The border between Ethiopia and Eritrea reopened on Tuesday. Ethiopian Prime Minister Abiy Ahmed (left) and Eritrean President Isaias Afwerki (right) celebrated the reopening of the Embassy of Eritrea in Addis Ababa in July. Michael Tewelde/AFP/Getty Images hide caption

toggle caption
Michael Tewelde/AFP/Getty Images

Passengers pose for a selfie picture inside an Ethiopian Airlines plane that departed from Bole International Airport in Addis Ababa, Ethiopia, and flew to Eritrea's capital, Asmara, on Wednesday. It was the first commercial flight between the two African countries in two decades. Maheder Haileselassie Tadese/AFP/Getty Images hide caption

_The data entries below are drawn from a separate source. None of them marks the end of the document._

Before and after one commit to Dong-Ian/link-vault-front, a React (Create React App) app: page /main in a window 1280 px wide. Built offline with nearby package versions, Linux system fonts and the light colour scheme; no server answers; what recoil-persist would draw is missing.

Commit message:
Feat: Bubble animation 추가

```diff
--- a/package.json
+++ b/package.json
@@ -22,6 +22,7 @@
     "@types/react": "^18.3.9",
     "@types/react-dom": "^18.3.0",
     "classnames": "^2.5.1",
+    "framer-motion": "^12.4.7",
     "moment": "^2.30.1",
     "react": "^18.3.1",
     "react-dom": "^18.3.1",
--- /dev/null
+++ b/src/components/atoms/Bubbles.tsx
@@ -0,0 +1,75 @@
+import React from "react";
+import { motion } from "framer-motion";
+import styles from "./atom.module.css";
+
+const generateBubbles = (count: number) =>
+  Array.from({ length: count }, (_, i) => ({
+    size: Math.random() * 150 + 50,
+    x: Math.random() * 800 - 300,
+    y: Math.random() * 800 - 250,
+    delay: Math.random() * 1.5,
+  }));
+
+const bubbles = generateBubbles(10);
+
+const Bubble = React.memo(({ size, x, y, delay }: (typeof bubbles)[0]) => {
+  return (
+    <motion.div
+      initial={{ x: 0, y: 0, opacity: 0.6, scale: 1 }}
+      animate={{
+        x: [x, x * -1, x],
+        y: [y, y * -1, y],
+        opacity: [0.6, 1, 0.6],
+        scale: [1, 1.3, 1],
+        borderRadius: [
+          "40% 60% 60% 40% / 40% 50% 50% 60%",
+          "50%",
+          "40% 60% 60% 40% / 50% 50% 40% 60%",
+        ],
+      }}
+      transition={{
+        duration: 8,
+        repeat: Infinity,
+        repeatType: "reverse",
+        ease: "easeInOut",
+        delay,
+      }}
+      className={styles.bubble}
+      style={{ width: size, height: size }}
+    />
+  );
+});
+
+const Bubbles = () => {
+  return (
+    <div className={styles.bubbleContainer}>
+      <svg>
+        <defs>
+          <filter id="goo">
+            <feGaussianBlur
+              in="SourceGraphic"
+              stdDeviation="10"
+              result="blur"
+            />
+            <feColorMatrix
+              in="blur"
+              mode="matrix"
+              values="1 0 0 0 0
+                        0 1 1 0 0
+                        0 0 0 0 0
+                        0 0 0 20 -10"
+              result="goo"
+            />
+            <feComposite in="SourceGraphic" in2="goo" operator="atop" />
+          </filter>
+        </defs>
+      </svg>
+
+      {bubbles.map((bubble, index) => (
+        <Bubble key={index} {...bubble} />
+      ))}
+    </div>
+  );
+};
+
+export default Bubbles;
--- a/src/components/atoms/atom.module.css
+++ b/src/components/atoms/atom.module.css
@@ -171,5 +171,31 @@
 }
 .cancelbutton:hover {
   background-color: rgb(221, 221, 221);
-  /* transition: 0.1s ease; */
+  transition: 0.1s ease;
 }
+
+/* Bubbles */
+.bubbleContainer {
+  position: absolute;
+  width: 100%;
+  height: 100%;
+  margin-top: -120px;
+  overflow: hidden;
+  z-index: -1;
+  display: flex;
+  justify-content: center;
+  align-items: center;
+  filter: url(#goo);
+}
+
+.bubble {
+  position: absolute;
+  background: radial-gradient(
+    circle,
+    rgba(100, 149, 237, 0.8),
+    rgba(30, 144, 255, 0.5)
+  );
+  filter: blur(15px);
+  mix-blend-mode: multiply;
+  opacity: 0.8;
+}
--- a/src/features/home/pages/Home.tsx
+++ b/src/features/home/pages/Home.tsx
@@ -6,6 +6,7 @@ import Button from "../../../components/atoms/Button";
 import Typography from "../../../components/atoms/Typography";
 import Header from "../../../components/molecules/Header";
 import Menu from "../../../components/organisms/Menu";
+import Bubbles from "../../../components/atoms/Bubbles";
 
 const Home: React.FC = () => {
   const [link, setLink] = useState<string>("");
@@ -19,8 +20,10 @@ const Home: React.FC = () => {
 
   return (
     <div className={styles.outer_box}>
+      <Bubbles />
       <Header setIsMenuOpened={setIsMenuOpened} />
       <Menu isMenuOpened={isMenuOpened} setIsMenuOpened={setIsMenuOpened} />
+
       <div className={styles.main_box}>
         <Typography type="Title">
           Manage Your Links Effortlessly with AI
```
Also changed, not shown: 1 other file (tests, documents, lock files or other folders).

toggle caption
Maheder Haileselassie Tadese/AFP/Getty Images

A public telephone booth in Asmara, Eritrea. Ethiopians and Eritreans are calling each other this week as phone lines that had been dormant for decades came to life. Thomas Mukoya/Reuters hide caption

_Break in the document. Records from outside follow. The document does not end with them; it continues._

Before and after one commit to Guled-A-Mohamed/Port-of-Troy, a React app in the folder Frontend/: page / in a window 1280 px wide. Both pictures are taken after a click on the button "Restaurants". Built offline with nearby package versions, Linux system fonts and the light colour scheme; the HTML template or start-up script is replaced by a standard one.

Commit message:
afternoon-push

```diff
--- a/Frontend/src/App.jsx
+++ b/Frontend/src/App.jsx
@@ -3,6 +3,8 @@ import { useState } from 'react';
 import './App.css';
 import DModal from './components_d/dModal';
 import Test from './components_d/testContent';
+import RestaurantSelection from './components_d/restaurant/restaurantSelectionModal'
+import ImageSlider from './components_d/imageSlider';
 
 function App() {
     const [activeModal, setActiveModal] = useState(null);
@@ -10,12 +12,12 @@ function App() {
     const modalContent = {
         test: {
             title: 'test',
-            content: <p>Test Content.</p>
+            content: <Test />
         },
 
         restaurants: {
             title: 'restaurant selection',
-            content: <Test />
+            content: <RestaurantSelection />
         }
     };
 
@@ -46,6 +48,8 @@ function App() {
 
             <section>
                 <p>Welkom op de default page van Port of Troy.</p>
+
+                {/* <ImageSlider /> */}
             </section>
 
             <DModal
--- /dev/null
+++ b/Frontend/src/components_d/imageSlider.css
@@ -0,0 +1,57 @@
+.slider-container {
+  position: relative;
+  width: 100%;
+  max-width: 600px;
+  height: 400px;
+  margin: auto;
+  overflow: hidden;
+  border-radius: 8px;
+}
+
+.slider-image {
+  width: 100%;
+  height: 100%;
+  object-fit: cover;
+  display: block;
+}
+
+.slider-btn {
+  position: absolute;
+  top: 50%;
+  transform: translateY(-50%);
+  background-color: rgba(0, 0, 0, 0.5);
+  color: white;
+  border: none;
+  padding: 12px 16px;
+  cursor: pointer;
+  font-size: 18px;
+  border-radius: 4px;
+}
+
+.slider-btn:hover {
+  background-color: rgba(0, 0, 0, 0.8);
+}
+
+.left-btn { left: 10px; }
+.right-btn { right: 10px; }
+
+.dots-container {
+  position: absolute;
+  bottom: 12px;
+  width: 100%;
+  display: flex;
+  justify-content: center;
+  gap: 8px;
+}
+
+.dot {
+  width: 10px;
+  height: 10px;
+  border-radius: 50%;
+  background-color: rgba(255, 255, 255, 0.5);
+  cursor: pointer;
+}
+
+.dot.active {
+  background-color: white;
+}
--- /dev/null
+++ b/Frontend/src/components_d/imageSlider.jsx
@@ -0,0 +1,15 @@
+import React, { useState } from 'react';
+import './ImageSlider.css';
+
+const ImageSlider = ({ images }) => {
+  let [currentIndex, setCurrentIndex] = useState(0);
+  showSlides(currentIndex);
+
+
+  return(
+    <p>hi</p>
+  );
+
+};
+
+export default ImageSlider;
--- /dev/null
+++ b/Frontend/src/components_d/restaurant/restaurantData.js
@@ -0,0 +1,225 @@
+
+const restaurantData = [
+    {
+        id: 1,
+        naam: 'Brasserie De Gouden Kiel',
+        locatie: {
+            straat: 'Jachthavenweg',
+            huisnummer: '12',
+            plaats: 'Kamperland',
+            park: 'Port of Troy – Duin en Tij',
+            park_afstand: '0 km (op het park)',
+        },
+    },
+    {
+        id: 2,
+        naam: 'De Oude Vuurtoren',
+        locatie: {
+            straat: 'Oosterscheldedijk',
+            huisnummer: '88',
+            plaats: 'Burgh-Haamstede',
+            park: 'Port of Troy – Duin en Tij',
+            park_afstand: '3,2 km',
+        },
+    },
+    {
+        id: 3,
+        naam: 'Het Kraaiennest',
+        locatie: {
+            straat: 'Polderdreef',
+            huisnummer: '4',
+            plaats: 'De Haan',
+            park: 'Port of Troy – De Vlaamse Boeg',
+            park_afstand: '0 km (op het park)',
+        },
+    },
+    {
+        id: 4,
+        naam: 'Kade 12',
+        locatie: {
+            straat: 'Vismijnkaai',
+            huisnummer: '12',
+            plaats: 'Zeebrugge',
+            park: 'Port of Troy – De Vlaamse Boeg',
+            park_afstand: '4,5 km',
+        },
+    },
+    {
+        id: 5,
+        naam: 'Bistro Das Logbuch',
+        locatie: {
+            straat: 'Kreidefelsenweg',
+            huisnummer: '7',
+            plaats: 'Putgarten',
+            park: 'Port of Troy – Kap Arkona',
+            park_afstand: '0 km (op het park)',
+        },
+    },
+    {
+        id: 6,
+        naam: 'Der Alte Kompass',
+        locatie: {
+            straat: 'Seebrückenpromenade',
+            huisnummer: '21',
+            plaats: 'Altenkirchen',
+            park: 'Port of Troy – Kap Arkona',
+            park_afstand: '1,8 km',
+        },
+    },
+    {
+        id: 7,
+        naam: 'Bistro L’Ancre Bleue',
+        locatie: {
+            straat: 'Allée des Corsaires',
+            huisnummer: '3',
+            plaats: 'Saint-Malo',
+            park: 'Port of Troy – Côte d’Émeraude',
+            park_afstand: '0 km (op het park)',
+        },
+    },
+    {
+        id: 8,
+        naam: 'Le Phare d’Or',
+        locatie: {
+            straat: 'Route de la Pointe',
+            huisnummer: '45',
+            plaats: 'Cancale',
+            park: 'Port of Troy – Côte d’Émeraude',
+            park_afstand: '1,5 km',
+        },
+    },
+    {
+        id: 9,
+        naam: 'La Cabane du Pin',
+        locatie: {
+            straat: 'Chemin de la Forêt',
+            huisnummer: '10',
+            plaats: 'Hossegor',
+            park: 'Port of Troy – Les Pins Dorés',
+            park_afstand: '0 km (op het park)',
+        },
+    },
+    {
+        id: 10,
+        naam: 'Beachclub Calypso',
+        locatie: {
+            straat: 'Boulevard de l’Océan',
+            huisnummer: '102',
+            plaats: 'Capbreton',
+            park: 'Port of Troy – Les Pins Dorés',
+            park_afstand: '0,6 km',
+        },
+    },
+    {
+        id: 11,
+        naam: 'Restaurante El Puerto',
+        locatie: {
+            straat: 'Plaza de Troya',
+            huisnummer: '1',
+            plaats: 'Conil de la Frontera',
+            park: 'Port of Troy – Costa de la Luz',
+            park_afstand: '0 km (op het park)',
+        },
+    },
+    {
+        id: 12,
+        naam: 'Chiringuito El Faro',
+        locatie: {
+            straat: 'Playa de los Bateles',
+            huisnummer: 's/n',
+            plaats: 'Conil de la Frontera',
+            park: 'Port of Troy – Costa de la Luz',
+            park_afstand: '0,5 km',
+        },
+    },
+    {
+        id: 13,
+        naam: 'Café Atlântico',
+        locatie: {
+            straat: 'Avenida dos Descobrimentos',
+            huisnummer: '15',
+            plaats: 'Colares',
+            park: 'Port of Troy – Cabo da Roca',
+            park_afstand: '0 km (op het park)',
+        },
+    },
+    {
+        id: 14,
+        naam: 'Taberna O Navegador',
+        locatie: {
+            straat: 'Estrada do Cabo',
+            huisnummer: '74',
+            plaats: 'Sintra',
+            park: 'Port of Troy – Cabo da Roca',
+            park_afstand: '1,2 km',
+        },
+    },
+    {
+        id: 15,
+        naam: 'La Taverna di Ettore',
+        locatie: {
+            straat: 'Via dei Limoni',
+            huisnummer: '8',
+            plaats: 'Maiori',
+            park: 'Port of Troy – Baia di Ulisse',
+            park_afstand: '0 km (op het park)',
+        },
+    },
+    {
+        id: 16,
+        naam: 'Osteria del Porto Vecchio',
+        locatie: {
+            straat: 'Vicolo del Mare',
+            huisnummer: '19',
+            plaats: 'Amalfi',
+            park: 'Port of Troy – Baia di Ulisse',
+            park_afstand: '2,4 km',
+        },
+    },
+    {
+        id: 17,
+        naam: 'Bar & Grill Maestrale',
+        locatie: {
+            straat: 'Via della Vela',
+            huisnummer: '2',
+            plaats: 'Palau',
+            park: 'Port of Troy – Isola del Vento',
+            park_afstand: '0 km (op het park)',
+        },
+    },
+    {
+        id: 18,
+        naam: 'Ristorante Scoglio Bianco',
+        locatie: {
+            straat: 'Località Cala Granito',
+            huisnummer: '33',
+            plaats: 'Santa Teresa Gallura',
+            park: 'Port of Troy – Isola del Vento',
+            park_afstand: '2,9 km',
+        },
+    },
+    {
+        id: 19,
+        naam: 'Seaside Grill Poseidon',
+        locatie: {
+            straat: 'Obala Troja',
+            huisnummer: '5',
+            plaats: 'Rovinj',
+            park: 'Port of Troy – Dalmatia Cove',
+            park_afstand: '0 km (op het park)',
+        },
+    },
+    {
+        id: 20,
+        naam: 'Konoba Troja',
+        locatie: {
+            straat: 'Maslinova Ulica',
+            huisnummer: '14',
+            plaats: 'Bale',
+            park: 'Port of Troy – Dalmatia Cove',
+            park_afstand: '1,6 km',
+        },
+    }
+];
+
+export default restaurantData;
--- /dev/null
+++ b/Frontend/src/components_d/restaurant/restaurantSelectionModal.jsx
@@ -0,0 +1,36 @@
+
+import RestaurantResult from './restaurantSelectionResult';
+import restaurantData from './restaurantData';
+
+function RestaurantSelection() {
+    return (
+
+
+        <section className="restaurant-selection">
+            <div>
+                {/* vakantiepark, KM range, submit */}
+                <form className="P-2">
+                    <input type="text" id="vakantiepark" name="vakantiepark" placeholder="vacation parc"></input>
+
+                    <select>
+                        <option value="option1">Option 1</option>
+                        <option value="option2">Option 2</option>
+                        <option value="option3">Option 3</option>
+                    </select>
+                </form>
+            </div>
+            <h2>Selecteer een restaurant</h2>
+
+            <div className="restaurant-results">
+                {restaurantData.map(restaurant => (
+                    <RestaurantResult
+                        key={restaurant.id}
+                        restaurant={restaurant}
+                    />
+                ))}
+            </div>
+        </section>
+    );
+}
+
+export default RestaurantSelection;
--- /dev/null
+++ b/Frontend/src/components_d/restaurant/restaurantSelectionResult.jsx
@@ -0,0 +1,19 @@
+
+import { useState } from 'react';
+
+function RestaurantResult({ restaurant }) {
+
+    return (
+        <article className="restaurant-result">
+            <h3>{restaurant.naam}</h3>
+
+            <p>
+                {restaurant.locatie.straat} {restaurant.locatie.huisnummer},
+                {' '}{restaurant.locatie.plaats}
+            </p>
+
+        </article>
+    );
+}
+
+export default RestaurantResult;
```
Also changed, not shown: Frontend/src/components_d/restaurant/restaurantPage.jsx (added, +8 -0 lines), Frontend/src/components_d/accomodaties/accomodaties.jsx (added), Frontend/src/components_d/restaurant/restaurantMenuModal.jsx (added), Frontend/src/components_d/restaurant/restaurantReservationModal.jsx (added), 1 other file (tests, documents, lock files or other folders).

toggle caption
Thomas Mukoya/Reuters

'I Am Calling Randomly To Say Hi': Eritreans, Ethiopians Phone Each Other Amid Thaw

  • Download
  • <iframe src="https://www.npr.org/player/embed/628473154/628546663" width="100%" height="290" frameborder="0" scrolling="no" title="NPR embedded audio player">
  • Transcript

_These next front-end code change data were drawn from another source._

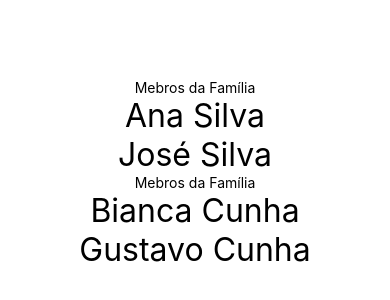
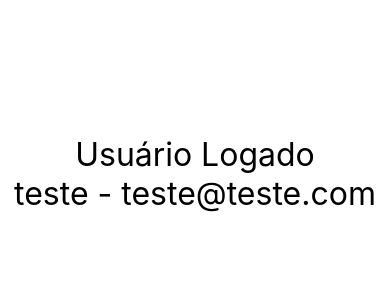
Before and after one commit to NelinhoHIL/Exercicios1, a React Native app: screen / in a window 390 px wide. Shown: the part 248-548 px from the top of the page. Built offline with nearby package versions, Linux system fonts and the light colour scheme.

Commit message:
Adicionando renderização condicional

```diff
--- a/src/App.js
+++ b/src/App.js
@@ -1,22 +1,17 @@
 import React, {Component} from 'react';
 import {Text, View, StyleSheet} from 'react-native';
 
-import Familia from './componentes/relacao/Familia';
-import Membro from './componentes/relacao/Membro';
+import UsuarioLogado from './componentes/UsuarioLogado';
 
 export default class App extends Component {
   render() {
     return (
       <View style={estilos.container}>
-        <Familia>
-           <Membro nome="Ana" sobrenome="Silva"/>
-           <Membro nome="José" sobrenome="Silva"/>
-        </Familia>
-
-        <Familia>
-           <Membro nome="Bianca" sobrenome="Cunha"/>
-           <Membro nome="Gustavo" sobrenome="Cunha"/>
-        </Familia>
+        <UsuarioLogado usuario={ {nome:'teste', email:'teste@teste.com' } }/>
+        <UsuarioLogado usuario={ {nome:'teste 2' } }/>
+        <UsuarioLogado usuario={ {email:'teste@teste.com' } }/>
+        <UsuarioLogado usuario={ null }/>
+        <UsuarioLogado usuario={ {} }/>
       </View>
     );
   }
--- /dev/null
+++ b/src/componentes/If.js
@@ -0,0 +1,7 @@
+export default props => {
+    if(props.valido){
+        return props.children
+    }else{
+        return false
+    }
+}
--- /dev/null
+++ b/src/componentes/UsuarioLogado.js
@@ -0,0 +1,20 @@
+import React from 'react';
+import { Text } from 'react-native';
+import Padrao from '../estilo/Padrao';
+import If from './If';
+
+export default props => {
+  const usuario = props.usuario || {}
+  return (
+        <>
+         <If valido={usuario && usuario.nome && usuario.email} >
+            <Text style={Padrao.txtG}>
+               Usuário Logado
+            </Text>
+            <Text style={Padrao.txtG}>
+               {usuario.nome} - {usuario.email}
+            </Text>
+         </If>
+        </>
+  )
+}
```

Ethiopian Prime Minister Abiy Ahmed, background, is welcomed by Eritrean President Isaias Afwerki as he disembarks a plane on Sunday in Asmara, Eritrea. ERITV/AP hide caption

toggle caption
ERITV/AP

Thousands of Ethiopian Prime Minister Abiy Ahmed's supporters gathered to watch him speak at a rally Saturday in Addis Ababa. But a blast interrupted the event, leaving at least one person dead and dozens more with injuries. Yonas Tadesse/AFP/Getty Images hide caption

toggle caption
Yonas Tadesse/AFP/Getty Images

"The Departure" from Aïda Muluneh's "The World is 9" collection. The title comes from a saying of Muluneh's grandmother — meaning that the world will never be a perfect 10. Aïda Muluneh hide caption

toggle caption
Aïda Muluneh

A woman walks with orphans at an Addis Ababa orphanage in 2013. The number of Ethiopian children adopted by Americans fell from 2,511 in 2010 to 133 in 2016, according to the State Department. Ethiopia's parliament banned all foreign adoption in January. Sean Gallup/Getty Images hide caption

toggle caption
Sean Gallup/Getty Images

In Ethiopia, A New Ban On Foreign Adoptions Is About National Pride

  • Download
  • <iframe src="https://www.npr.org/player/embed/595150800/598779971" width="100%" height="290" frameborder="0" scrolling="no" title="NPR embedded audio player">